Take a quick drive through the city, and you’ll see evidence of the growth that excites city leaders including Randall Whitman a principal planner with the Planning and Development Department, Division of Planning and Neighborhoods for the City of Springfield. Costco has broken ground off of Chestnut Expressway, the Springfield Art Museum is making floodplain corrections as part of its new master plan, and infrastructure improvements are happening all over, including downtown where Whitman is working on a new Downtown Plan.
Whitman is also the Project Manager for Forward SGF—the City’s overarching comprehensive planning initiative that focuses on creating a 20-year vision and blueprint for Springfield’s future. “It’s a plan to establish a vision for what we want the city to look like 20 years down the road,” Whitman says. “The Downtown Plan is one piece of that,” and the goal is to figure out what Springfield residents want out of their downtown and how it should evolve as a place for entertainment, residential and business. Whitman has had one meeting so far with the Downtown Advisory Team, but attendees made it clear they want to make downtown more diverse. “They want to create an environment that attracts more retail and office investment, and they want people to live downtown who will shop there and take ownership of the area,” Whitman says.
Community feedback like this is part of what will shape The Downtown Plan, which is still in the discovery and community input phase. The push for a more eclectic and diverse mix of retail, business and entertainment uses is something Whitman and the City are also applying to another study area, the East Trafficway Corridor Subarea. This corridor represents the eastern gateway to downtown and generally includes Trafficway and St. Louis streets, from Chestnut Expressway to National Avenue.
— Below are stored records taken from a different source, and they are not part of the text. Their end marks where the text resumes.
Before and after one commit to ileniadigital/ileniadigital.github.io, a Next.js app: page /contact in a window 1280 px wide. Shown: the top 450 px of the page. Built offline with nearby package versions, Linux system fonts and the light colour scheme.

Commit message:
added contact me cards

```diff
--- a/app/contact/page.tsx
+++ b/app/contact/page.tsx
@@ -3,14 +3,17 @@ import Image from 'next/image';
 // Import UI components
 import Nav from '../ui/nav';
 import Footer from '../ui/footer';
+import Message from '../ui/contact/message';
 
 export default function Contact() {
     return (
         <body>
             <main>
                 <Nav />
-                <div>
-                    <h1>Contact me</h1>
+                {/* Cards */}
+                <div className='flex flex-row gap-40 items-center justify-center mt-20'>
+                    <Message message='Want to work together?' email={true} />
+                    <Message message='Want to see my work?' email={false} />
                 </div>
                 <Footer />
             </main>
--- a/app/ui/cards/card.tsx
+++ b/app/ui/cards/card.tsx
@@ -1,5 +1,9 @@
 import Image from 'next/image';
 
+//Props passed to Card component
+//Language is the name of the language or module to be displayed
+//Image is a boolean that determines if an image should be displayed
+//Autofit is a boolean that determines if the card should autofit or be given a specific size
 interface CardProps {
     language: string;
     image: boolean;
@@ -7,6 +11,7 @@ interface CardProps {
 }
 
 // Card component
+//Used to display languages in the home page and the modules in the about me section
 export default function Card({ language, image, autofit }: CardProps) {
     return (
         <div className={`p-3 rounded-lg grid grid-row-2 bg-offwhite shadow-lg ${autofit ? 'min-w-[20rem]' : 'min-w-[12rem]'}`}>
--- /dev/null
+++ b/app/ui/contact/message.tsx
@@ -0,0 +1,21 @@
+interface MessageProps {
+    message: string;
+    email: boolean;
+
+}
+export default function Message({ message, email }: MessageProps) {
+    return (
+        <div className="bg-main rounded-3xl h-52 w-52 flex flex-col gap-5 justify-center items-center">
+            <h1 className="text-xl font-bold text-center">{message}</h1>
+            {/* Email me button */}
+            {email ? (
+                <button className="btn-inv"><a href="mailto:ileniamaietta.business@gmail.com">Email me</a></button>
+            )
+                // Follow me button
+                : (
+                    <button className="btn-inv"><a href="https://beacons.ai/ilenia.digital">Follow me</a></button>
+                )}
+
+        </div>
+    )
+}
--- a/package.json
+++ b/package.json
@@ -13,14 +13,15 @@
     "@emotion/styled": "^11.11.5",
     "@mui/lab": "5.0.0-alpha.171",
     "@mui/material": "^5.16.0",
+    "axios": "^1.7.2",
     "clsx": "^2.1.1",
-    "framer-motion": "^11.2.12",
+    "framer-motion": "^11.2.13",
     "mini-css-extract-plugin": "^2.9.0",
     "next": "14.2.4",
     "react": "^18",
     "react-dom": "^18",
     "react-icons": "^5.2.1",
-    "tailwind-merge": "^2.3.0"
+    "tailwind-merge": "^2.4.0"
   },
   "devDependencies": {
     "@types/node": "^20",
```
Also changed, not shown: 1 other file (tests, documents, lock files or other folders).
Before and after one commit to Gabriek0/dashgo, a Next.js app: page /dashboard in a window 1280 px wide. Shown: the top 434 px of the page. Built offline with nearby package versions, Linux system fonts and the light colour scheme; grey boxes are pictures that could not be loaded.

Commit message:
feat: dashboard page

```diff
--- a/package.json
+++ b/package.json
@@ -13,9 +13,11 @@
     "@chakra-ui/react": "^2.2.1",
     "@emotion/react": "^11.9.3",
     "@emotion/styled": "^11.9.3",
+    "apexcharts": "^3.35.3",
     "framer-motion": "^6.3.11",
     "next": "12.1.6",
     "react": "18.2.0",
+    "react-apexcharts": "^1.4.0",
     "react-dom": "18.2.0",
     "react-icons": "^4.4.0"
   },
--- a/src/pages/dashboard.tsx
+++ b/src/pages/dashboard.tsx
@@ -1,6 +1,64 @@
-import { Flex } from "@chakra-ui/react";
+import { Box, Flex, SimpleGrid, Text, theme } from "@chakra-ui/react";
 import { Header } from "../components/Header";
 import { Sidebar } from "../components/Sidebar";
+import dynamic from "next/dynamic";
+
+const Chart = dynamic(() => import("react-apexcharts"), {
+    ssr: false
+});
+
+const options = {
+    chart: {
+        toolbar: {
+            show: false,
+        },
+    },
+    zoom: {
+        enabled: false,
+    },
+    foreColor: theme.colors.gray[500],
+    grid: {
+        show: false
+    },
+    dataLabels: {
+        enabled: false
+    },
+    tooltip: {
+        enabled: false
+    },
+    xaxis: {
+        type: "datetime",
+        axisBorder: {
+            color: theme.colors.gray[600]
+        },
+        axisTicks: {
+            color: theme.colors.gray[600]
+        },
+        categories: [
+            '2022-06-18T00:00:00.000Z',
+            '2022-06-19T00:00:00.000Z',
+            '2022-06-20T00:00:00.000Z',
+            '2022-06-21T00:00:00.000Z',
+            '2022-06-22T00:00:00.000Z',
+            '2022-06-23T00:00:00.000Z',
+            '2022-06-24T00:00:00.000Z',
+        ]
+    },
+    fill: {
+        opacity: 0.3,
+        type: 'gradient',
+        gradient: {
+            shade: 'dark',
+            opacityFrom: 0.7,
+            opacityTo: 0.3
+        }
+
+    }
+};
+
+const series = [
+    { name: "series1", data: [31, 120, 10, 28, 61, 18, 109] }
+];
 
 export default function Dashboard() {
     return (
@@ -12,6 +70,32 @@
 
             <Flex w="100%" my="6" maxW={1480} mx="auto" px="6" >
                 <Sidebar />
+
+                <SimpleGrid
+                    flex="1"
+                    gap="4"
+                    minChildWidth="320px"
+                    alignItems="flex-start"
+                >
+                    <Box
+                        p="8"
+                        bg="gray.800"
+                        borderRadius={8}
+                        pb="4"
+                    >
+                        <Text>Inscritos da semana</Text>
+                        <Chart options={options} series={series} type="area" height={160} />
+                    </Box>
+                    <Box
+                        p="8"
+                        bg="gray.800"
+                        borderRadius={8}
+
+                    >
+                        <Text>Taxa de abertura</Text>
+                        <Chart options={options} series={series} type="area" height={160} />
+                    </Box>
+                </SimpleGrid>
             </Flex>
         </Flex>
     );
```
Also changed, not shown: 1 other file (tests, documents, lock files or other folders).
“It’s a junk drawer with everything imaginable,” Whitman says. “It has housing, antique stores, manufacturing… It’s eclectic, and the buildings have a texture to them... but it’s not the most attractive area.” There are abandoned buildings and brown spaces that are itching to be developed, so Whitman says the City’s role is to now facilitate input and identify public improvements that will make this stretch more attractive to residents and investors. Those improvements could be new parkscapes, landscaping, sidewalk repairs, signage… “all of the things that make the public realm more attractive,” he says.
The same thought is being applied to the Renew Jordan Creek project—the City’s longstanding effort to daylight portions of Jordan Creek near downtown. Around 1930, the City boxed the creek inside a concrete culvert to control flooding. Now, in an effort to beautify the area and address flood mitigation, the City is going to crack open parts of that culvert. Kirkland Preston, who works with the department of public works for the City, is project manager. He says it’s rare for a stormwater project to also be about beautification and economic revitalization.
Once the creek is daylighted, Preston says the risk of flooding will be reduced, which clears the way for development. Tim Rosenbury, director of quality of place initiatives, sees this as an example of placemaking. “It will not only look different, it will smell different and sound different,” he says. “It will be that sweet and sour combination of nature in the middle of the city.” It’s not his official title, but Rosenbury is basically Springfield’s placemaking czar. He’s taken the lead on several City-led placemaking efforts including the Grant Avenue Project, which will turn Grant Avenue into a pedestrian and bike friendly pathway.
The goal of this $32 million project is to connect central hubs of business and tourism including Bass Pro and Wonders of Wildlife to downtown. The 3-mile stretch will include Wi-Fi and 10-foot-wide sidewalks for pedestrians and cyclists. Overhead utilities will be moved underground, and existing greenspaces will connect with the route. Rosenbury’s hope is that this project will connect some of Springfield’s biggest attractions and be the catalyst for neighborhood improvements along Grant Avenue.
Another major project about to begin is at the Springfield Art Museum. Estimated at $20 million, this redesign will give portions of the museum a total facelift, increase parking and outdoor exhibit space and tie the museum into its natural surroundings. The first stage of the project—flood mitigation efforts to Fassnight Creek—is set to begin this summer. The biggest change will be the addition of glass-fronted wings, one of which will face National Avenue. “Nothing we put outside will be better than what we have happening inside,” says Museum Director Nick Nelson. “But we wanted to connect nature and art.”
As part of that effort, Fassnight Creek Greenway Trail will extend around the museum. “Think of this as a connector between spaces,” Nelson says. The goal is to connect Fassnight Trail to Grant Avenue, which connects Wonders of Wildlife to downtown where placemaking is already underway.